Leading a Virtual Training Session, Part 2

Back in early March, I wrote about leading a virtual training session.  Remember, even though you may not be a formal trainer within your organization, you should be familiar with some basic concepts since all leaders have to provide coaching, mentoring, and even some informal training.

 After leading a few virtual training sessions this past month, I was reminded of a few additional tips:

 – Check your content.  Content that works well for a traditional in-person setting may not have the same effect for virtual sessions.   For example, you may have training slides stuffed with content that could take you 10 minutes to get through with your class, which may work well if you are standing in front of the class and capturing their attention.  In a virtual classroom, minds will quickly wander if you lecture too long.  Think about breaking the content to keep things moving and keep a visual pace.   Don’t crowd the slides with information.  This will hinder retention.  It is better to have more slides with fewer details on each.  Note, stay away from too much animation in your slideware.  It may look great off of your PC but drag through some desktop sharing applications.

Example of too much text packed into one slide. The slide should be split into at least 2 slides.

–  Check the presentation design.  Again, your participants will likely be fixated on the training material you are sharing versus watching you, so pay close attention to the layout. Are you guiding eyes in a predictable way (i.e. left to right, top to bottom)?  Avoid distracting colors, ensure background images are subtle, keep your font consistent, and avoid mixing clipart and photos.  If you are using a PowerPoint template, make sure the template matches the tone and content of your presentation.  Ultimately, you want to engage and generate interest without distracting the participant.  Check out the 2 header slides for a class on brainstorming techniques.  Which do you think is more appropriate? 



Use visual cues.  It’s okay to provide your own personal reminders within the presentation.  Often these can be subtle hints to ensure you ask a question of the audience, provide additional information, or have participants engage ina group activity.  See the example below and spot the visual cue.  In many cases, your audience will never even notice it.

Notice the word bubble in the lower left corner. A small reminder to ask participants a question.

Good luck creating your own online presentations or virtual classes!


Leave a Reply

Fill in your details below or click an icon to log in:

WordPress.com Logo

You are commenting using your WordPress.com account. Log Out / Change )

Twitter picture

You are commenting using your Twitter account. Log Out / Change )

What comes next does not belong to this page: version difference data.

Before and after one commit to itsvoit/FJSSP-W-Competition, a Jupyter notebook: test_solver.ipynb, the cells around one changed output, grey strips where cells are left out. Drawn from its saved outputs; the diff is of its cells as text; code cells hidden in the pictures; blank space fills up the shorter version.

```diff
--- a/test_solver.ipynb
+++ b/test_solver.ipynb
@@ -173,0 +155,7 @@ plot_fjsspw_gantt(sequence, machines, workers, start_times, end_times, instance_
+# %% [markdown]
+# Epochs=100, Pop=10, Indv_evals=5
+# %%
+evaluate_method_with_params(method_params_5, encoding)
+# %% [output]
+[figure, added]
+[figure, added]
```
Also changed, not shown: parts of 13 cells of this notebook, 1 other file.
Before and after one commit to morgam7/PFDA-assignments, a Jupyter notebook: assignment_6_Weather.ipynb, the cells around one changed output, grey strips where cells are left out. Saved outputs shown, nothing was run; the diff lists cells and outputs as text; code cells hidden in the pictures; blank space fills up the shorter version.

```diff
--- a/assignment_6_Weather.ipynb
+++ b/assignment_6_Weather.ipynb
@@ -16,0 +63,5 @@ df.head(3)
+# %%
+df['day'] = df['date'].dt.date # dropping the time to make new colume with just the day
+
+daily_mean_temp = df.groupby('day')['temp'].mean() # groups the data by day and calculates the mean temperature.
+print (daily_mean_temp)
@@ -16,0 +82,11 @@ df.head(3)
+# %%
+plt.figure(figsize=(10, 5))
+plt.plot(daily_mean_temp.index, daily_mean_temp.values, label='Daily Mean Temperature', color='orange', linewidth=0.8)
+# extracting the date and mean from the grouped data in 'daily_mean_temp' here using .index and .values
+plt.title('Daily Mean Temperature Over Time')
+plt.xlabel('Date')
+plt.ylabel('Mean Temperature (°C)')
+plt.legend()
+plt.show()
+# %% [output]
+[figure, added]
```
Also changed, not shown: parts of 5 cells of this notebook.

Facebook photo

You are commenting using your Facebook account. Log Out / Change )

Google+ photo

You are commenting using your Google+ account. Log Out / Change )

Connecting to %s

%d bloggers like this: